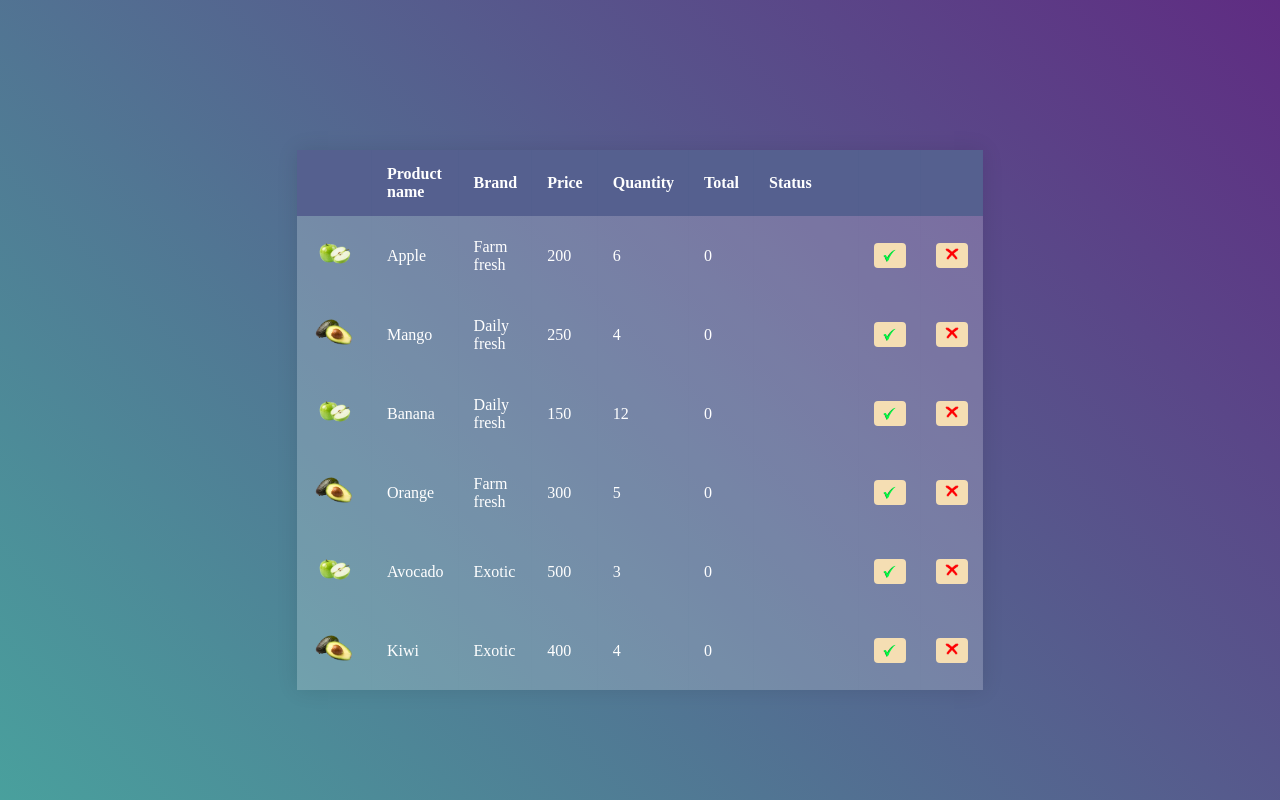
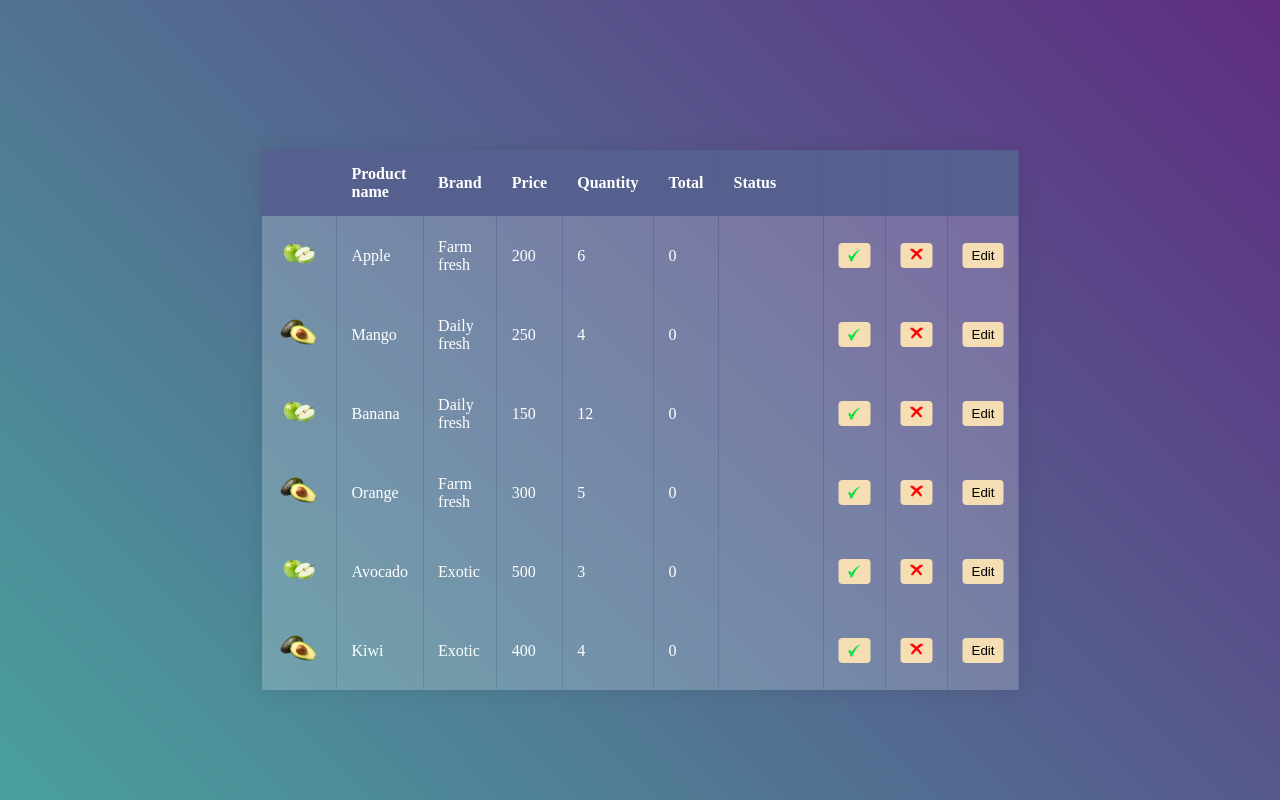
Before and after one commit to Jahnabi926/Reeco, a React (Create React App) app: page / in a window 1280 px wide. Built offline with nearby package versions, Linux system fonts and the light colour scheme.

Commit message:
changes-1

```diff
--- a/src/App.js
+++ b/src/App.js
@@ -1,13 +1,12 @@
 import ProductTable from "./components/ProductTable";
-import { Container } from "./styles/StyledComponents";
+import { StyledContainer } from "./styles/StyledComponents";
 
 const App = () => {
   return (
     <>
-      <Container>
+      <StyledContainer>
         <ProductTable />
-        {/* <div>Hello World</div> */}
-      </Container>
+      </StyledContainer>
     </>
   );
 };
--- /dev/null
+++ b/src/components/ProductTable/components/ApproveButton.js
@@ -0,0 +1,18 @@
+import {
+  StyledButtonImg,
+  StyledButton,
+} from "../../../styles/StyledComponents";
+
+const ApproveButton = ({ id, handleClick, imageValue }) => {
+  const approveImage = require("../../../images/" + imageValue);
+
+  return (
+    <div>
+      <StyledButton value={id} onClick={() => handleClick(id)}>
+        <StyledButtonImg src={approveImage} alt={imageValue} />
+      </StyledButton>
+    </div>
+  );
+};
+
+export default ApproveButton;
--- /dev/null
+++ b/src/components/ProductTable/components/EditButton.js
@@ -0,0 +1,11 @@
+import { StyledEditButton } from "../../../styles/StyledComponents";
+
+const EditButton = ({ value }) => {
+  return (
+    <div>
+      <StyledEditButton value={value}>{value}</StyledEditButton>
+    </div>
+  );
+};
+
+export default EditButton;
--- /dev/null
+++ b/src/components/ProductTable/components/Image.js
@@ -0,0 +1,9 @@
+import { StyledImg } from "../../../styles/StyledComponents";
+
+const Image = ({ value }) => (
+  <div>
+    <StyledImg src={require("../../../images/" + value)} alt={value} />
+  </div>
+);
+
+export default Image;
--- /dev/null
+++ b/src/components/ProductTable/components/MissingButton.js
@@ -0,0 +1,17 @@
+import {
+  StyledButtonImg,
+  StyledButton,
+} from "../../../styles/StyledComponents";
+
+const MissingButton = ({ id, handleClick, imageValue }) => {
+  const missingImage = require("../../../images/" + imageValue);
+  return (
+    <div>
+      <StyledButton value={id} onClick={() => handleClick(id)}>
+        <StyledButtonImg src={missingImage} alt={imageValue} />
+      </StyledButton>
+    </div>
+  );
+};
+
+export default MissingButton;
--- a/src/components/ProductTable/components/Status.js
+++ b/src/components/ProductTable/components/Status.js
@@ -1,6 +1,7 @@
+import { StyledStatus } from "../../../styles/StyledComponents";
+
 const Status = ({ status }) => {
-  // const color = status === "Approved" ? "green" : "red";
-  return <div style={{ width: "75px" }}>{status}</div>;
+  return <StyledStatus>{status}</StyledStatus>;
 };
 
 export default Status;
--- a/src/components/ProductTable/index.constants.js
+++ b/src/components/ProductTable/index.constants.js
@@ -1,15 +1,14 @@
-import { Img, ButtonImg, Button } from "../../styles/StyledComponents";
 import Status from "./components/Status";
+import ApproveButton from "./components/ApproveButton";
+import Image from "./components/Image";
+import MissingButton from "./components/MissingButton";
+import EditButton from "./components/EditButton";
 
 export const Columns = (handleProductApproval, handleProductMissing) => [
   {
     Header: "",
     accessor: "icon",
-    Cell: ({ cell: { value } }) => (
-      <div>
-        <Img src={require("../../images/" + value)} alt={value} />
-      </div>
-    ),
+    Cell: ({ cell: { value } }) => <Image value={value} />,
   },
   { Header: "Product name", accessor: "product_name" },
   { Header: "Brand", accessor: "brand" },
@@ -27,14 +26,12 @@ export const Columns = (handleProductApproval, handleProductMissing) => [
     Header: "",
     accessor: "approve",
     Cell: ({ cell }) => {
-      const id = cell.row.id;
-      const approveImage = require("../../images/" + cell.row.values.approve);
       return (
-        <div>
-          <Button value={id} onClick={() => handleProductApproval(id)}>
-            <ButtonImg src={approveImage} alt={cell.row.values.approve} />
-          </Button>
-        </div>
+        <ApproveButton
+          id={cell.row.id}
+          handleClick={handleProductApproval}
+          imageValue={cell.row.values.approve}
+        />
       );
     },
   },
@@ -42,24 +39,18 @@ export const Columns = (handleProductApproval, handleProductMissing) => [
     Header: "",
     accessor: "missing",
     Cell: ({ cell }) => {
-      const id = cell.row.id;
-      const missingImage = require("../../images/" + cell.row.values.missing);
       return (
-        <div>
-          <Button value={id} onClick={() => handleProductMissing(id)}>
-            <ButtonImg src={missingImage} alt={cell.row.values.missing} />
-          </Button>
-        </div>
+        <MissingButton
+          id={cell.row.id}
+          handleClick={handleProductMissing}
+          imageValue={cell.row.values.missing}
+        />
       );
     },
   },
-  // {
-  //   Header: "",
-  //   accessor: "edit",
-  //   Cell: ({ cell }) => (
-  //     <div>
-  //       <Button value={cell.row.values.edit}>{cell.row.values.edit}</Button>
-  //     </div>
-  //   ),
-  // },
+  {
+    Header: "",
+    accessor: "edit",
+    Cell: ({ cell }) => <EditButton value={cell.row.values.edit} />,
+  },
 ];
--- a/src/styles/StyledComponents.js
+++ b/src/styles/StyledComponents.js
@@ -1,6 +1,6 @@
 import styled from "styled-components";
 
-export const Container = styled.div`
+export const StyledContainer = styled.div`
   position: absolute;
   top: 50%;
   left: 50%;
@@ -26,15 +26,21 @@ export const Td = styled.td`
   background-color: rgba(255, 255, 255, 0.2);
   color: #fff;
 `;
-export const Button = styled.button`
+export const StyledButton = styled.button`
   cursor: pointer;
   background-color: wheat;
   border: none;
   border-radius: 4px;
 `;
-export const Img = styled.img`
+export const StyledEditButton = styled(StyledButton)`
+  padding: 5px 9px;
+`;
+export const StyledImg = styled.img`
   width: 45px;
 `;
-export const ButtonImg = styled.img`
+export const StyledButtonImg = styled.img`
   width: 20px;
 `;
+export const StyledStatus = styled.div`
+  width: 75px;
+`;
```
Also changed, not shown: src/components/cart/Cart.js (deleted), src/components/cart/Item.js (deleted).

What is needed: Read the lines above. Gather those in which the string "default" is found.

Response:
+export default ApproveButton;
+export default EditButton;
+export default Image;
+export default MissingButton;
 export default Status;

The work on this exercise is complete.